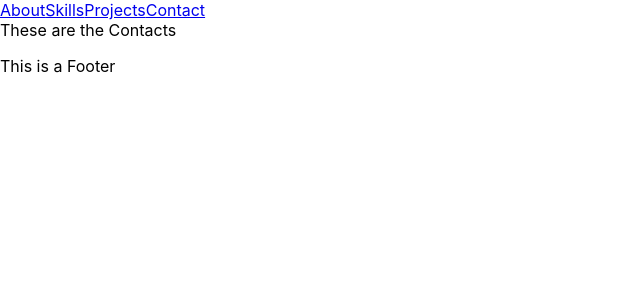
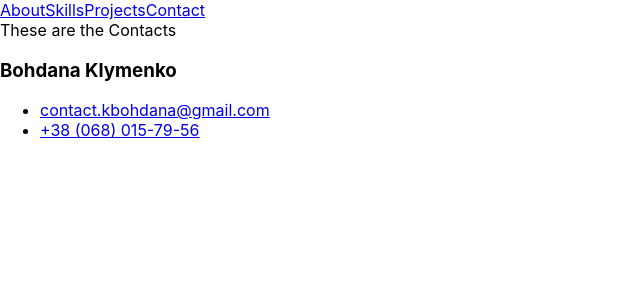
Before and after one commit to DanaKLym/spa-portfolio, a React (Create React App) app in the folder my-app/: page /contact-me in a window 1280 px wide. Shown: the top 300 px of the page, without its empty margins (0-640 px from the left). Built offline with nearby package versions, Linux system fonts and the light colour scheme.

Commit message:
added some info to Footer

```diff
--- a/my-app/src/Footer/Footer.tsx
+++ b/my-app/src/Footer/Footer.tsx
@@ -1,7 +1,17 @@
 const Footer: React.FC = () => {
   return (
     <>
-      <p>This is a Footer</p>
+      <h3>Bohdana Klymenko</h3>
+      <ul>
+        <li>
+          <a href="mailto:contact.kbohdana@gmail.com">
+            contact.kbohdana@gmail.com
+          </a>
+        </li>
+        <li>
+          <a href="tel:+380680157956">+38 &#40;068&#41; 015-79-56</a>
+        </li>
+      </ul>
     </>
   );
 };
```
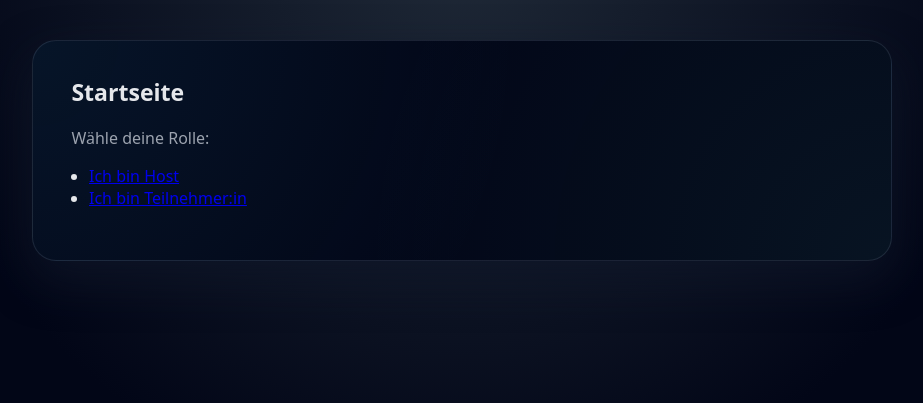
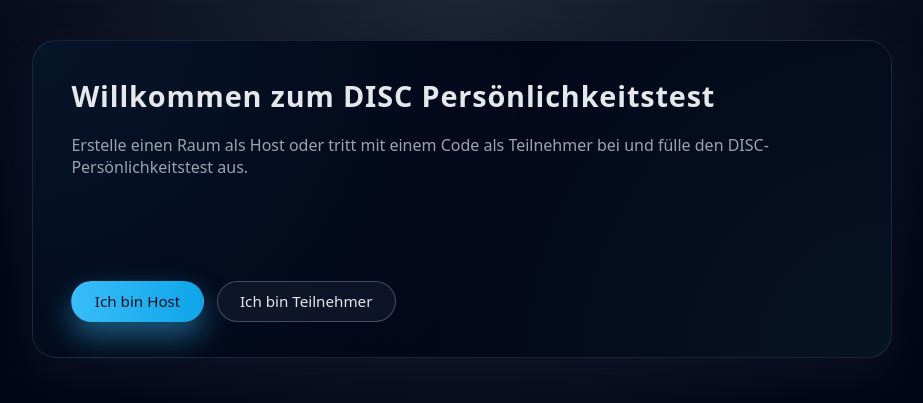
Before and after one commit to emresavas153/disc-personalitytest-app, a Flask app: page / in a window 1280 px wide. Shown: the part 47-450 px from the top of the page, without its empty margins (178-1101 px from the left). Run offline with Flask 3, Linux system fonts and the light colour scheme.

Commit message:
index.html updated

```diff
--- a/templates/index.html
+++ b/templates/index.html
@@ -1,10 +1,13 @@
 {% extends "base.html" %}
 {% block content %}
-<h2>Startseite</h2>
-<p>Wähle deine Rolle:</p>
+<h1>Willkommen zum DISC Persönlichkeitstest</h1>
+<p>
+    Erstelle einen Raum als Host oder tritt mit einem Code als Teilnehmer bei
+    und fülle den DISC-Persönlichkeitstest aus.
+</p>
 
-<ul>
-    <li><a href="{{ url_for('workshop_new') }}">Ich bin Host</a></li>
-    <li><a href="{{ url_for('join_get') }}">Ich bin Teilnehmer:in</a></li>
-</ul>
+<div class="btn-row">
+    <a class="btn btn-primary" href="{{ url_for('workshop_new') }}">Ich bin Host</a>
+    <a class="btn btn-secondary" href="{{ url_for('join_get') }}">Ich bin Teilnehmer</a>
+</div>
 {% endblock %}
```
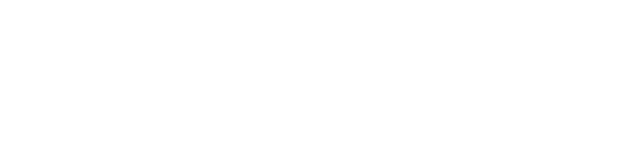
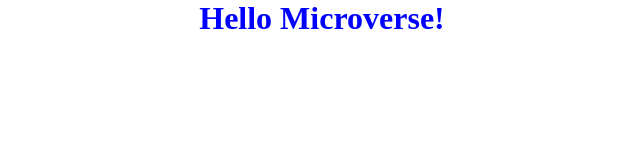
Before and after one commit to over-geek/Hello-Microverse2, a website: page index.html in a window 1280 px wide. Shown: the whole page, without its empty margins (318-958 px from the left). Drawn offline with Linux system fonts and the light colour scheme.

Commit message:
Add hello text to page

```diff
--- a/index.html
+++ b/index.html
@@ -8,6 +8,8 @@
     <link rel="stylesheet" href="style.css">
 </head>
 <body>
-
+    <header class="header">
+        <h1>Hello Microverse!</h1>
+    </header>
 </body>
 </html>
```
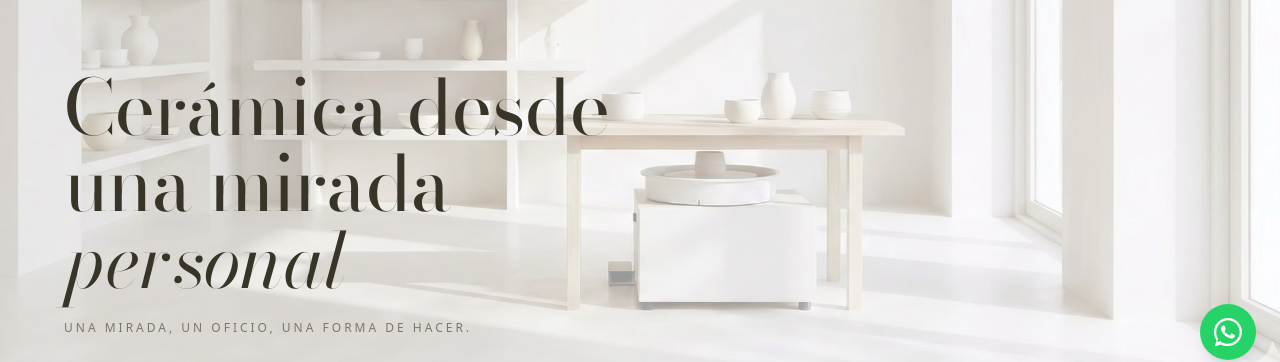
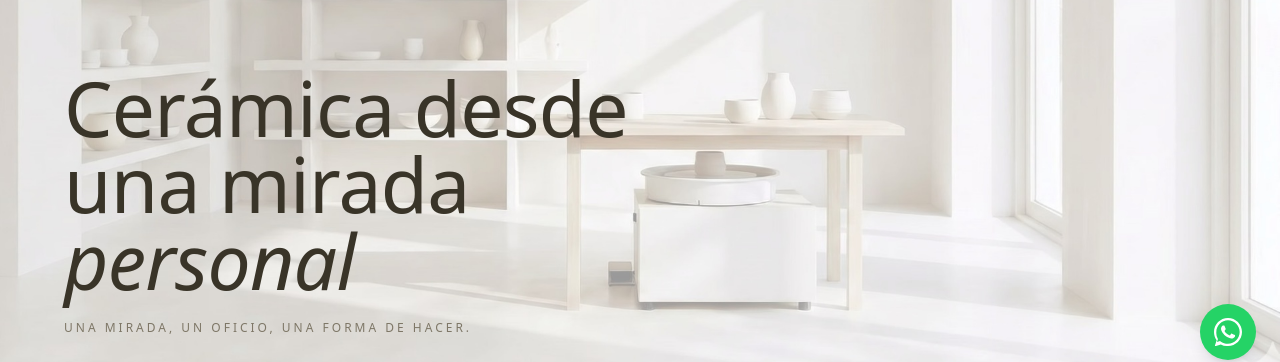
Before and after one commit to Dooh-Agency/fapottery, a React (Vite) app: page / in a window 1280 px wide. Shown: the part 416-778 px from the top of the page. Built offline with nearby package versions, Linux system fonts and the light colour scheme; no server answers; a web font is replaced by a local one.

Commit message:
Changes
Co-authored-by: floalvarez <273144414+floalvarez@users.noreply.github.com>

```diff
--- a/src/index.css
+++ b/src/index.css
@@ -93,10 +93,8 @@
   }
 
   h1, h2, h3, h4, h5, h6 {
-    font-family: 'Bodoni Moda', Georgia, serif;
+    font-family: 'Gilroy', system-ui, sans-serif;
     font-weight: 400;
-    font-optical-sizing: auto;
-    font-variation-settings: 'opsz' 96;
     -webkit-font-smoothing: auto;
     -moz-osx-font-smoothing: auto;
   }
--- a/tailwind.config.ts
+++ b/tailwind.config.ts
@@ -14,7 +14,7 @@ export default {
     },
     extend: {
       fontFamily: {
-        serif: ['"Bodoni Moda"', 'Georgia', 'serif'],
+        serif: ['"Gilroy"', 'system-ui', 'sans-serif'],
         sans: ['"Gilroy"', 'system-ui', 'sans-serif'],
       },
       colors: {
```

================

What is needed is an exact repetition of every entry, without the pictures.

Before and after one commit to DanaKLym/spa-portfolio, a React (Create React App) app in the folder my-app/: page /contact-me in a window 1280 px wide. Shown: the top 300 px of the page, without its empty margins (0-640 px from the left). Built offline with nearby package versions, Linux system fonts and the light colour scheme.

Commit message:
added some info to Footer

```diff
--- a/my-app/src/Footer/Footer.tsx
+++ b/my-app/src/Footer/Footer.tsx
@@ -1,7 +1,17 @@
 const Footer: React.FC = () => {
   return (
     <>
-      <p>This is a Footer</p>
+      <h3>Bohdana Klymenko</h3>
+      <ul>
+        <li>
+          <a href="mailto:contact.kbohdana@gmail.com">
+            contact.kbohdana@gmail.com
+          </a>
+        </li>
+        <li>
+          <a href="tel:+380680157956">+38 &#40;068&#41; 015-79-56</a>
+        </li>
+      </ul>
     </>
   );
 };
```
Before and after one commit to emresavas153/disc-personalitytest-app, a Flask app: page / in a window 1280 px wide. Shown: the part 47-450 px from the top of the page, without its empty margins (178-1101 px from the left). Run offline with Flask 3, Linux system fonts and the light colour scheme.

Commit message:
index.html updated

```diff
--- a/templates/index.html
+++ b/templates/index.html
@@ -1,10 +1,13 @@
 {% extends "base.html" %}
 {% block content %}
-<h2>Startseite</h2>
-<p>Wähle deine Rolle:</p>
+<h1>Willkommen zum DISC Persönlichkeitstest</h1>
+<p>
+    Erstelle einen Raum als Host oder tritt mit einem Code als Teilnehmer bei
+    und fülle den DISC-Persönlichkeitstest aus.
+</p>
 
-<ul>
-    <li><a href="{{ url_for('workshop_new') }}">Ich bin Host</a></li>
-    <li><a href="{{ url_for('join_get') }}">Ich bin Teilnehmer:in</a></li>
-</ul>
+<div class="btn-row">
+    <a class="btn btn-primary" href="{{ url_for('workshop_new') }}">Ich bin Host</a>
+    <a class="btn btn-secondary" href="{{ url_for('join_get') }}">Ich bin Teilnehmer</a>
+</div>
 {% endblock %}
```
Before and after one commit to over-geek/Hello-Microverse2, a website: page index.html in a window 1280 px wide. Shown: the whole page, without its empty margins (318-958 px from the left). Drawn offline with Linux system fonts and the light colour scheme.

Commit message:
Add hello text to page

```diff
--- a/index.html
+++ b/index.html
@@ -8,6 +8,8 @@
     <link rel="stylesheet" href="style.css">
 </head>
 <body>
-
+    <header class="header">
+        <h1>Hello Microverse!</h1>
+    </header>
 </body>
 </html>
```
Before and after one commit to Dooh-Agency/fapottery, a React (Vite) app: page / in a window 1280 px wide. Shown: the part 416-778 px from the top of the page. Built offline with nearby package versions, Linux system fonts and the light colour scheme; no server answers; a web font is replaced by a local one.

Commit message:
Changes
Co-authored-by: floalvarez <273144414+floalvarez@users.noreply.github.com>

```diff
--- a/src/index.css
+++ b/src/index.css
@@ -93,10 +93,8 @@
   }
 
   h1, h2, h3, h4, h5, h6 {
-    font-family: 'Bodoni Moda', Georgia, serif;
+    font-family: 'Gilroy', system-ui, sans-serif;
     font-weight: 400;
-    font-optical-sizing: auto;
-    font-variation-settings: 'opsz' 96;
     -webkit-font-smoothing: auto;
     -moz-osx-font-smoothing: auto;
   }
--- a/tailwind.config.ts
+++ b/tailwind.config.ts
@@ -14,7 +14,7 @@ export default {
     },
     extend: {
       fontFamily: {
-        serif: ['"Bodoni Moda"', 'Georgia', 'serif'],
+        serif: ['"Gilroy"', 'system-ui', 'sans-serif'],
         sans: ['"Gilroy"', 'system-ui', 'sans-serif'],
       },
       colors: {
```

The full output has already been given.